Exercise: Please repeat the data below exactly, with the pictures removed.

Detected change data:
⁂

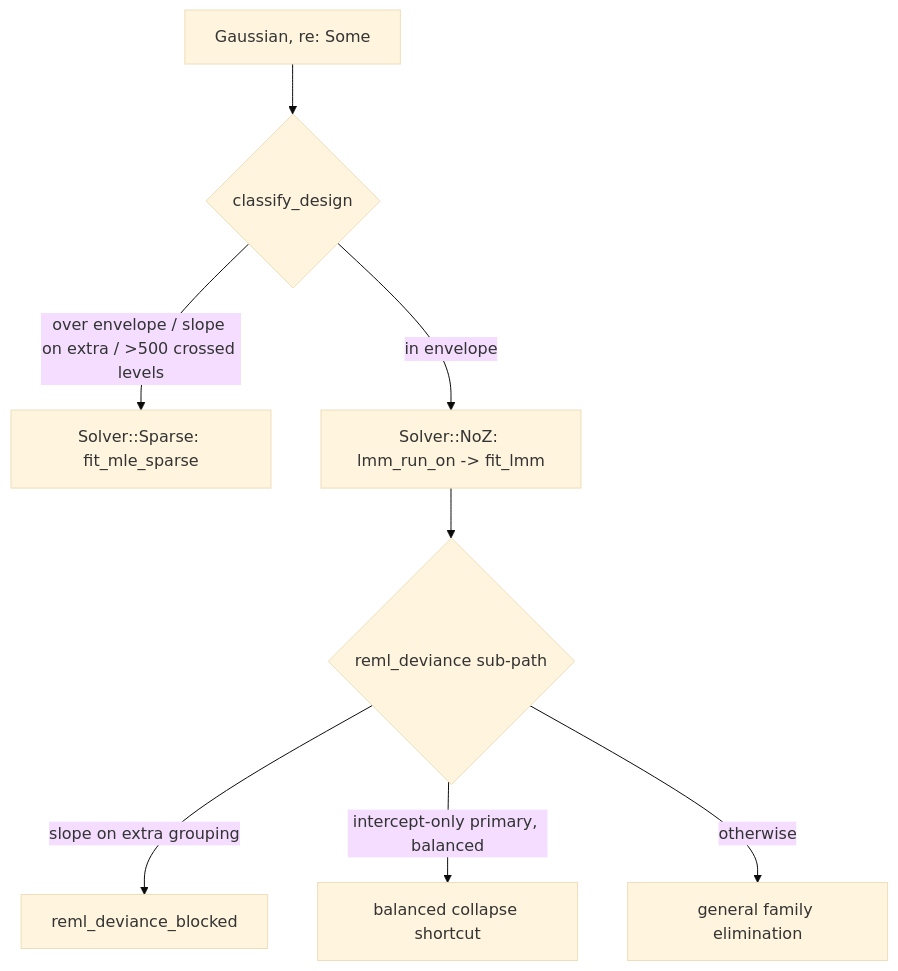
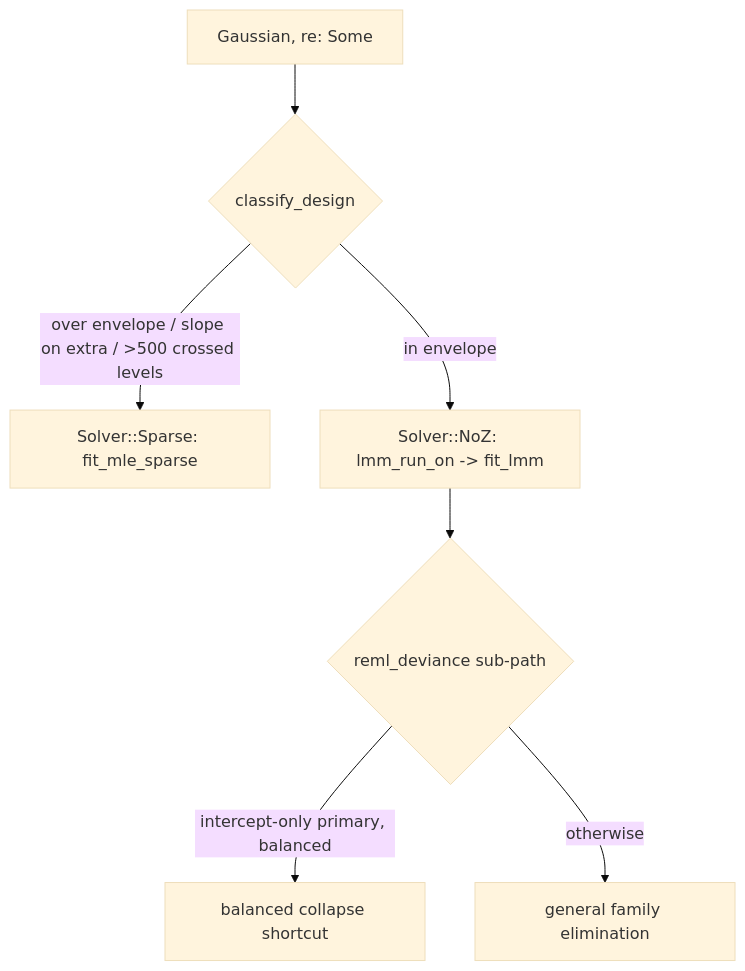
One commit to pawlenartowicz/glmm changed the diagram in documentation/algorithms-lmm.md. Above: the diagram before and after it, drawn with Mermaid (base theme). The commit also changed other lines of this file and 115 other files, not shown here.

````diff
--- a/documentation/algorithms-lmm.md
+++ b/documentation/algorithms-lmm.md
@@ -65,10 +67,9 @@
 ```mermaid
 flowchart TD
     A["Gaussian, re: Some"] --> B{"classify_design"}
     B -->|"over envelope / slope on extra / >500 crossed levels"| S["Solver::Sparse: fit_mle_sparse"]
     B -->|"in envelope"| N["Solver::NoZ: lmm_run_on -> fit_lmm"]
     N --> C{"reml_deviance sub-path"}
-    C -->|"slope on extra grouping"| BL["reml_deviance_blocked"]
     C -->|"intercept-only primary, balanced"| CO["balanced collapse shortcut"]
     C -->|"otherwise"| GP["general family elimination"]
 ```
````
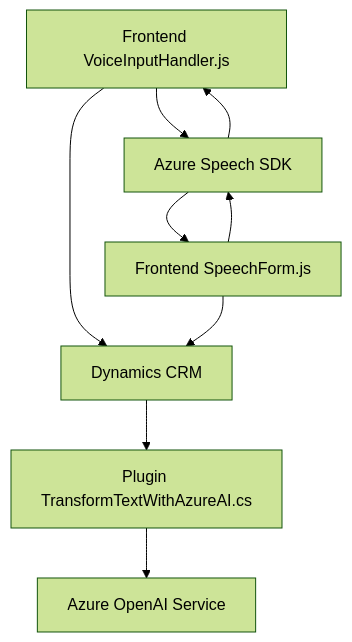
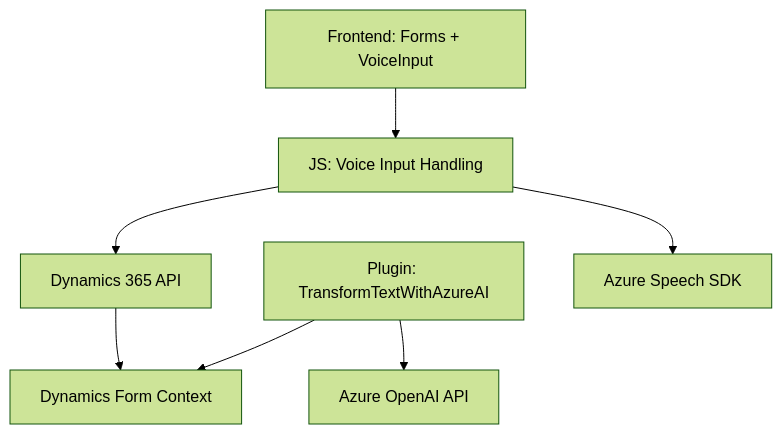
Before and after one commit to blopezdm/NETCORE_BILBAO2025: the diagram in README.md, drawn with Mermaid (forest theme). The commit also changed other lines of this file, not shown here.

````diff
--- a/README.md
+++ b/README.md
@@ -42,18 +37,17 @@
 ```mermaid
 graph TD
-  A["Frontend VoiceInputHandler.js"]
-  B["Frontend SpeechForm.js"]
-  C["Dynamics CRM"]
-  D["Plugin TransformTextWithAzureAI.cs"]
-  E["Azure Speech SDK"]
-  F["Azure OpenAI Service"]
-  
-  A --> C
-  B --> C
-  C --> D
-  A --> E
-  B --> E
-  D --> F
-  E --> A
-  E --> B
+    UI["Frontend: Forms + VoiceInput"]
+    VoiceInput["JS: Voice Input Handling"]
+    API_Dynamics["Dynamics 365 API"]
+    TextProcessing["Plugin: TransformTextWithAzureAI"]
+    AzureSpeech["Azure Speech SDK"]
+    AzureOpenAI["Azure OpenAI API"]
+    FORM["Dynamics Form Context"]
+    
+    UI --> VoiceInput
+    VoiceInput --> AzureSpeech
+    VoiceInput --> API_Dynamics
+    API_Dynamics --> FORM
+    TextProcessing --> FORM
+    TextProcessing --> AzureOpenAI
 ```
````
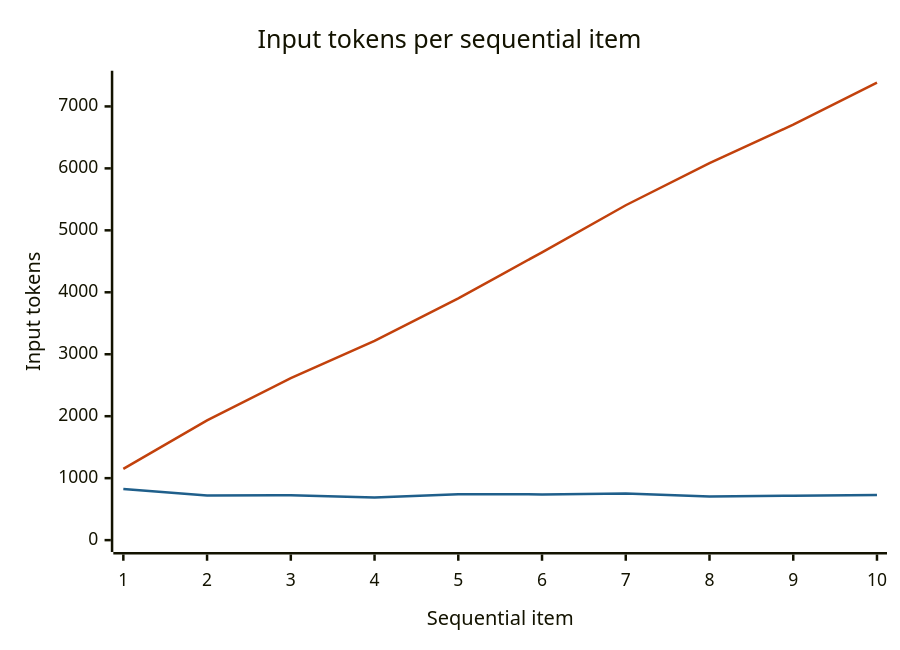
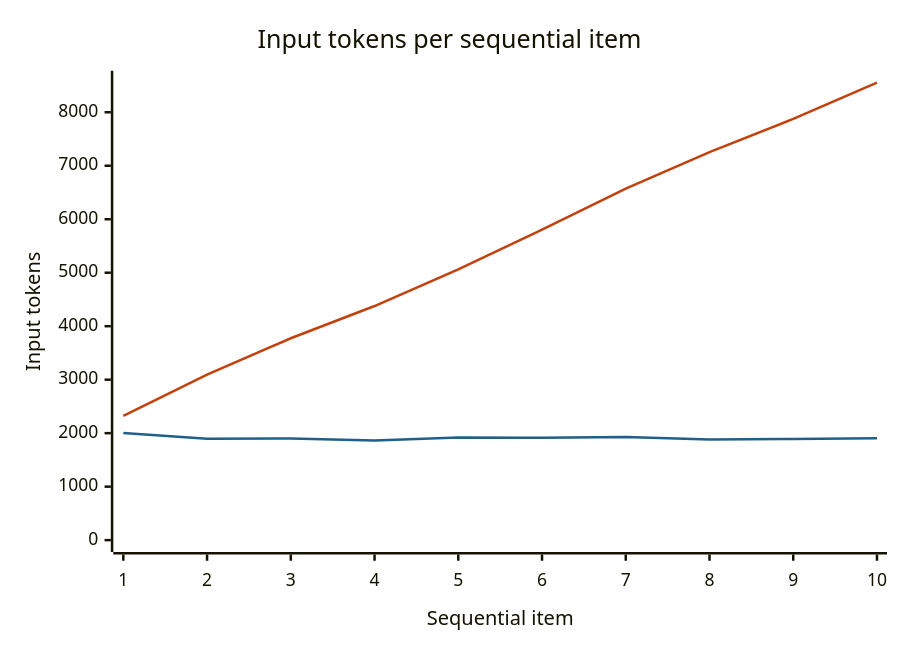
The diagram in docs/metrics.md (vidhu-hegde/Multi-Agent-Tax-System), drawn with Mermaid before and after one commit. The commit also changed other lines of this file and 7 other files, not shown here.

````diff
--- a/docs/metrics.md
+++ b/docs/metrics.md
@@ -35,9 +37,9 @@
 ```mermaid
 %%{init: {"themeVariables": {"xyChart": {"plotColorPalette": "#1f5f8b, #c2410c"}}}}%%
 xychart-beta
     title "Input tokens per sequential item"
     x-axis "Sequential item" [1, 2, 3, 4, 5, 6, 7, 8, 9, 10]
-    y-axis "Input tokens" 0 --> 7384
-    line [827, 719, 724, 689, 742, 738, 752, 705, 717, 730]
-    line [1150, 1933, 2613, 3216, 3901, 4645, 5405, 6084, 6706, 7384]
+    y-axis "Input tokens" 0 --> 8554
+    line [2003, 1895, 1900, 1865, 1918, 1914, 1928, 1881, 1893, 1906]
+    line [2321, 3094, 3774, 4377, 5062, 5806, 6572, 7254, 7876, 8554]
 ```
````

⁂

Task solution:
One commit to pawlenartowicz/glmm changed the diagram in documentation/algorithms-lmm.md. Above: the diagram before and after it, drawn with Mermaid (base theme). The commit also changed other lines of this file and 115 other files, not shown here.

````diff
--- a/documentation/algorithms-lmm.md
+++ b/documentation/algorithms-lmm.md
@@ -65,10 +67,9 @@
 ```mermaid
 flowchart TD
     A["Gaussian, re: Some"] --> B{"classify_design"}
     B -->|"over envelope / slope on extra / >500 crossed levels"| S["Solver::Sparse: fit_mle_sparse"]
     B -->|"in envelope"| N["Solver::NoZ: lmm_run_on -> fit_lmm"]
     N --> C{"reml_deviance sub-path"}
-    C -->|"slope on extra grouping"| BL["reml_deviance_blocked"]
     C -->|"intercept-only primary, balanced"| CO["balanced collapse shortcut"]
     C -->|"otherwise"| GP["general family elimination"]
 ```
````
Before and after one commit to blopezdm/NETCORE_BILBAO2025: the diagram in README.md, drawn with Mermaid (forest theme). The commit also changed other lines of this file, not shown here.

````diff
--- a/README.md
+++ b/README.md
@@ -42,18 +37,17 @@
 ```mermaid
 graph TD
-  A["Frontend VoiceInputHandler.js"]
-  B["Frontend SpeechForm.js"]
-  C["Dynamics CRM"]
-  D["Plugin TransformTextWithAzureAI.cs"]
-  E["Azure Speech SDK"]
-  F["Azure OpenAI Service"]
-  
-  A --> C
-  B --> C
-  C --> D
-  A --> E
-  B --> E
-  D --> F
-  E --> A
-  E --> B
+    UI["Frontend: Forms + VoiceInput"]
+    VoiceInput["JS: Voice Input Handling"]
+    API_Dynamics["Dynamics 365 API"]
+    TextProcessing["Plugin: TransformTextWithAzureAI"]
+    AzureSpeech["Azure Speech SDK"]
+    AzureOpenAI["Azure OpenAI API"]
+    FORM["Dynamics Form Context"]
+    
+    UI --> VoiceInput
+    VoiceInput --> AzureSpeech
+    VoiceInput --> API_Dynamics
+    API_Dynamics --> FORM
+    TextProcessing --> FORM
+    TextProcessing --> AzureOpenAI
 ```
````
The diagram in docs/metrics.md (vidhu-hegde/Multi-Agent-Tax-System), drawn with Mermaid before and after one commit. The commit also changed other lines of this file and 7 other files, not shown here.

````diff
--- a/docs/metrics.md
+++ b/docs/metrics.md
@@ -35,9 +37,9 @@
 ```mermaid
 %%{init: {"themeVariables": {"xyChart": {"plotColorPalette": "#1f5f8b, #c2410c"}}}}%%
 xychart-beta
     title "Input tokens per sequential item"
     x-axis "Sequential item" [1, 2, 3, 4, 5, 6, 7, 8, 9, 10]
-    y-axis "Input tokens" 0 --> 7384
-    line [827, 719, 724, 689, 742, 738, 752, 705, 717, 730]
-    line [1150, 1933, 2613, 3216, 3901, 4645, 5405, 6084, 6706, 7384]
+    y-axis "Input tokens" 0 --> 8554
+    line [2003, 1895, 1900, 1865, 1918, 1914, 1928, 1881, 1893, 1906]
+    line [2321, 3094, 3774, 4377, 5062, 5806, 6572, 7254, 7876, 8554]
 ```
````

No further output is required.